"Never, never select a driveshaft assembly to function as a fuse in the driveline," says Bob Morgillo, warranty/technical support manager with Spicer Driveshaft of Dana Corp. "Doing so normally results in under-specifying, and is a sure-fire ticket to maintenance headaches and shortened product life."
Morgillo was reacting to an item that appeared in the October 2002 issue of Construction Equipment. A caption under the photograph of two twisted driveshaft tubes read: "Part of a driveshaft's job is to function in the driveline much like a fuse in an electrical system, absorbing overloads (torque, in this instance) to protect expensive components from damage."

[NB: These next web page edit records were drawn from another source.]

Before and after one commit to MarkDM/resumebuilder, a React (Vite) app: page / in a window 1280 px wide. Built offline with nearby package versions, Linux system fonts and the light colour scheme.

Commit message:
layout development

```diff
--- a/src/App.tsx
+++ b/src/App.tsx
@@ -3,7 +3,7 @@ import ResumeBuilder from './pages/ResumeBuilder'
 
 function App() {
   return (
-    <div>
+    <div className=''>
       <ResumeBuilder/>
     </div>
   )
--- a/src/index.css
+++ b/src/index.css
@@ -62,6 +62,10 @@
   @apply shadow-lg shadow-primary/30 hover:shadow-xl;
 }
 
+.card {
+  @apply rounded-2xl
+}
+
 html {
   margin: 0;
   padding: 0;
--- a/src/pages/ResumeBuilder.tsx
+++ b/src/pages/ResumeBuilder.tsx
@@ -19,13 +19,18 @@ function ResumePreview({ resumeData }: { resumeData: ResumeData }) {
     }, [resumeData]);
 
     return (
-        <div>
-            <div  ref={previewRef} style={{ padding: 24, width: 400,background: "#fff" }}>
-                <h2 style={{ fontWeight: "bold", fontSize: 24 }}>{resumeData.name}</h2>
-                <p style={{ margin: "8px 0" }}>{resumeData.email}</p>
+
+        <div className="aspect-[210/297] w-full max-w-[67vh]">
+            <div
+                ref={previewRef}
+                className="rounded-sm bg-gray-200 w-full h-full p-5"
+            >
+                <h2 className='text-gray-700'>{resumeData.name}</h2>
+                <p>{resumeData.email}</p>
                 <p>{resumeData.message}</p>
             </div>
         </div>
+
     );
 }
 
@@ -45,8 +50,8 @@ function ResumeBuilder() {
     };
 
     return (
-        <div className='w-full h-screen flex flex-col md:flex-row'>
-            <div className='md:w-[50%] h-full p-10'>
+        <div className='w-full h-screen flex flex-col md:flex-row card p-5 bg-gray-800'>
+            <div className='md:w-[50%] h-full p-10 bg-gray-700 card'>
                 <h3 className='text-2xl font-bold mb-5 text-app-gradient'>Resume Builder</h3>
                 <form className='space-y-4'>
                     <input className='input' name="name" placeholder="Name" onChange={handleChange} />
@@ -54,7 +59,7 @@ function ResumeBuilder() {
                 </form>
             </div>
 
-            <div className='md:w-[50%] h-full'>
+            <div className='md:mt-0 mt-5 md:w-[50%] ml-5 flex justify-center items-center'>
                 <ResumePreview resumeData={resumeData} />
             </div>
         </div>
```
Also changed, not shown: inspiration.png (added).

"Not so," says Morgillo. "While a variety of factors need to be considered when specifying a driveshaft assembly, the 'fuse factor' is most definitely not one of them. Instead, factors such as gross torque, vehicle gradeability and wheel slip, as well as transmission and axle ratios, are the important criteria."

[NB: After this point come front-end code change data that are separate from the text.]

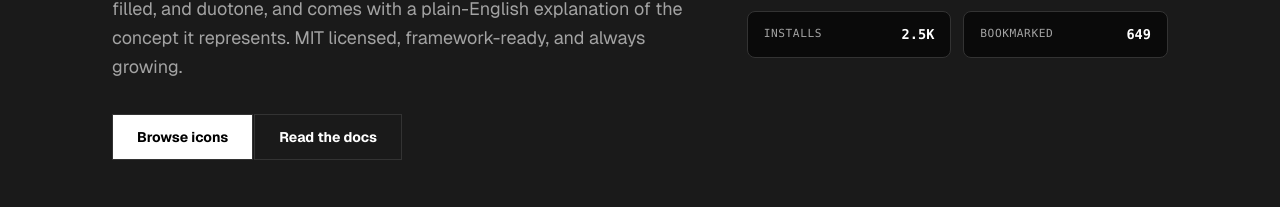
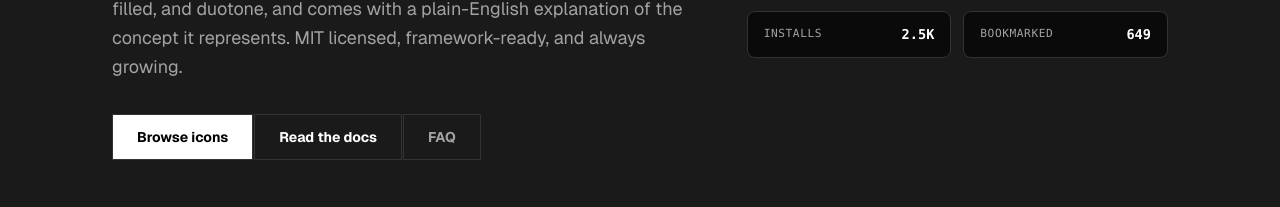
Before and after one commit to pradhan-not-found/Iconary, a React (Vite) app: page / in a window 1280 px wide. Shown: the part 467-674 px from the top of the page. Built offline with nearby package versions, Linux system fonts and the light colour scheme; no server answers; a web font is replaced by a local one.

Commit message:
fix: update contribute link, add FAQ to hero, add github avatar to contributors

```diff
--- a/src/components/Layout.tsx
+++ b/src/components/Layout.tsx
@@ -32,7 +32,7 @@ export function Layout() {
           <div className="hidden md:flex items-stretch border-l border-[#333]">
             <Link to="/browse" className="flex items-center px-6 py-3.5 text-[1.25rem] text-[#a3a3a3] transition-colors hover:text-white border-r border-[#333] font-display">Browse</Link>
             <Link to="/docs" className="flex items-center px-6 py-3.5 text-[1.25rem] text-[#a3a3a3] transition-colors hover:text-white border-r border-[#333] font-display">Docs</Link>
-            <a href="/#contribute" className="flex items-center px-6 py-3.5 text-[1.25rem] text-[#a3a3a3] transition-colors hover:text-white border-r border-[#333] font-display">Contribute</a>
+            <a href="https://github.com/pradhan-not-found/Iconary/issues" target="_blank" rel="noopener noreferrer" className="flex items-center px-6 py-3.5 text-[1.25rem] text-[#a3a3a3] transition-colors hover:text-white border-r border-[#333] font-display">Contribute</a>
             <a href="/#faq" className="flex items-center px-6 py-3.5 text-[1.25rem] text-[#a3a3a3] transition-colors hover:text-white border-r border-[#333] font-display">FAQ</a>
             <a href="https://github.com/pradhan-not-found/Iconary" target="_blank" rel="noopener noreferrer" className="flex items-stretch px-8 bg-white/5 hover:bg-white/10 backdrop-blur-md transition-colors text-white group shadow-[inset_1px_0_0_0_rgba(255,255,255,0.05)]">
               <div className="flex items-center gap-4">
--- a/src/pages/Home.tsx
+++ b/src/pages/Home.tsx
@@ -105,6 +105,7 @@ export function Home() {
               <div className="mt-8 flex flex-wrap gap-px">
                 <a href="#browse" className="bg-white text-black px-6 py-3 text-sm font-bold border border-[#333] transition-colors hover:bg-[#e5e5e5]">Browse icons</a>
                 <a href="#docs" className="bg-transparent text-white px-6 py-3 text-sm font-bold border border-[#333] transition-colors hover:bg-[#222]">Read the docs</a>
+                <a href="#faq" className="bg-transparent text-[#a3a3a3] px-6 py-3 text-sm font-bold border border-[#333] transition-colors hover:bg-[#222] hover:text-white">FAQ</a>
               </div>
             </div>
 
@@ -285,6 +286,7 @@ export function Home() {
             </div>
             <div className="flex flex-wrap gap-2 mb-4">
               {[
+                "https://avatars.githubusercontent.com/github",
                 "contributors/founder.jpeg",
                 "https://avatars.githubusercontent.com/u/9919?v=4",
                 "https://avatars.githubusercontent.com/u/810438?v=4",
```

Although that may sound a bit cumbersome and complicated to the average vehicle buyer, says Morgillo, all quality dealers and all OEMs have computerized programs that can accurately identify the correct driveshaft system for any application and incorporate the latest technology in the process.
For example, today's driveshafts from Spicer, he says, are far more advanced than those of only five years ago. Also, maintenance intervals have been greatly extended, life cycles are longer and torque-carrying capacities are at an all-time high, while weights continue to decline with no sacrifice to the integrity of the products.
The result: "Hardly something even remotely resembling a fuse," says Morgillo. "When properly specified, installed and maintained, today's driveshafts will be the last item to short-circuit any vehicle's performance."